Mar 31, 12

bookshelves: mystery

We all have favourite summertime books. Some people pick up good, thick fantasy novels; others dive deep into intense realistic books like Rohinton Mistry’s “A Fine Balance.” Others look for light romances and perhaps the odd new cookery book.

I picked up another Morse novel!

If you haven’t read the Morse series, this is probably not the book you should pick up first. Though the chronology of the series is not that significant, I think one should start with the early Morse books first. You can becomes familiar with the slightly younger detective (maybe in his fifties?) before diving into the later Morse books.

“Death is Now my Neighbour” is the second to last book in the series, followed only by “The Remorseful Day,” which I have already read. Here Dexter gives us some fairly major revelations about the character of Morse, including what his first name is!

Throughout the series, we know Morse as Morse only. Often characters will ask Morse for his first name and question him about it. He refuses to say a thing. “Morse” he’ll say abruptly, rebuffing anyone who dare question him. I was surprised that Dexter finally reveals Morse’s first name, and the revelation is to both the reader and to Morse’s long-time sergeant, Lewis.

What is the name? Read the book or check out other internet sites that give it away! I won’t say anything, except that if I were Morse, laden with such a name, I’d certainly go by my last name only, or invent some other name for myself!

I know. I’m putting off discussing the novel. “Death Is Now My Neighbour” is another great mystery, fully up to the usual standard. It’s clever, funny and well-plotted. There are lots of suspects in this one and Morse, as usual, follows many false leads. It is a slightly more poignant tale then some previous because of the personal revelations about Morse, and Morse seems now more vulnerable than before.

For those of you who feel like reading the Morse series, I’ll list the novels for you:

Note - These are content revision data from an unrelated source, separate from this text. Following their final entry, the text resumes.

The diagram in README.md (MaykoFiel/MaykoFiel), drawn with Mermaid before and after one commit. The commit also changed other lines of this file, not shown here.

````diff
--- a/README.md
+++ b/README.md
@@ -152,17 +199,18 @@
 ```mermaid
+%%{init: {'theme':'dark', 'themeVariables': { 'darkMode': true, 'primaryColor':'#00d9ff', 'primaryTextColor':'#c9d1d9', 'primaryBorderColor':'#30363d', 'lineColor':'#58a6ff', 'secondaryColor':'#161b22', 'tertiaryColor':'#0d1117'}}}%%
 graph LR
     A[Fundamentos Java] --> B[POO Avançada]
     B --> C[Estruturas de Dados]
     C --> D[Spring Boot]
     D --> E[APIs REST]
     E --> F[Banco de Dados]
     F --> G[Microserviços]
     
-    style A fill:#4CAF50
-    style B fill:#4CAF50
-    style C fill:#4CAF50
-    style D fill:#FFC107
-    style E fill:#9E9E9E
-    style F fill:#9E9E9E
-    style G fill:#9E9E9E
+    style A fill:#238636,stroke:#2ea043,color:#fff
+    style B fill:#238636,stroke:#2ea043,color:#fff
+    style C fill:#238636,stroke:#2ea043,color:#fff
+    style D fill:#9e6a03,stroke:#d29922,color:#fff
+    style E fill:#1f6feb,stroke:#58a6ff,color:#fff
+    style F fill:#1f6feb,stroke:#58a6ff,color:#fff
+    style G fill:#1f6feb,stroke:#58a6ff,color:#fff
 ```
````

Last Bus to Woodstock
Last Seen Wearing
The Silent World of Nicholas Quinn
Service of All the Dead
The Dead of Jericho
The Riddle of the Third Mile
The Secret of Annexe 3
The Wench is Dead
The Jewel That Was Ours
The Way Through the Woods
The Daughters of Cain
Morse’s Greatest Mystery and the other Stories
Death is Now My Neighbour
The Remorseful Dead.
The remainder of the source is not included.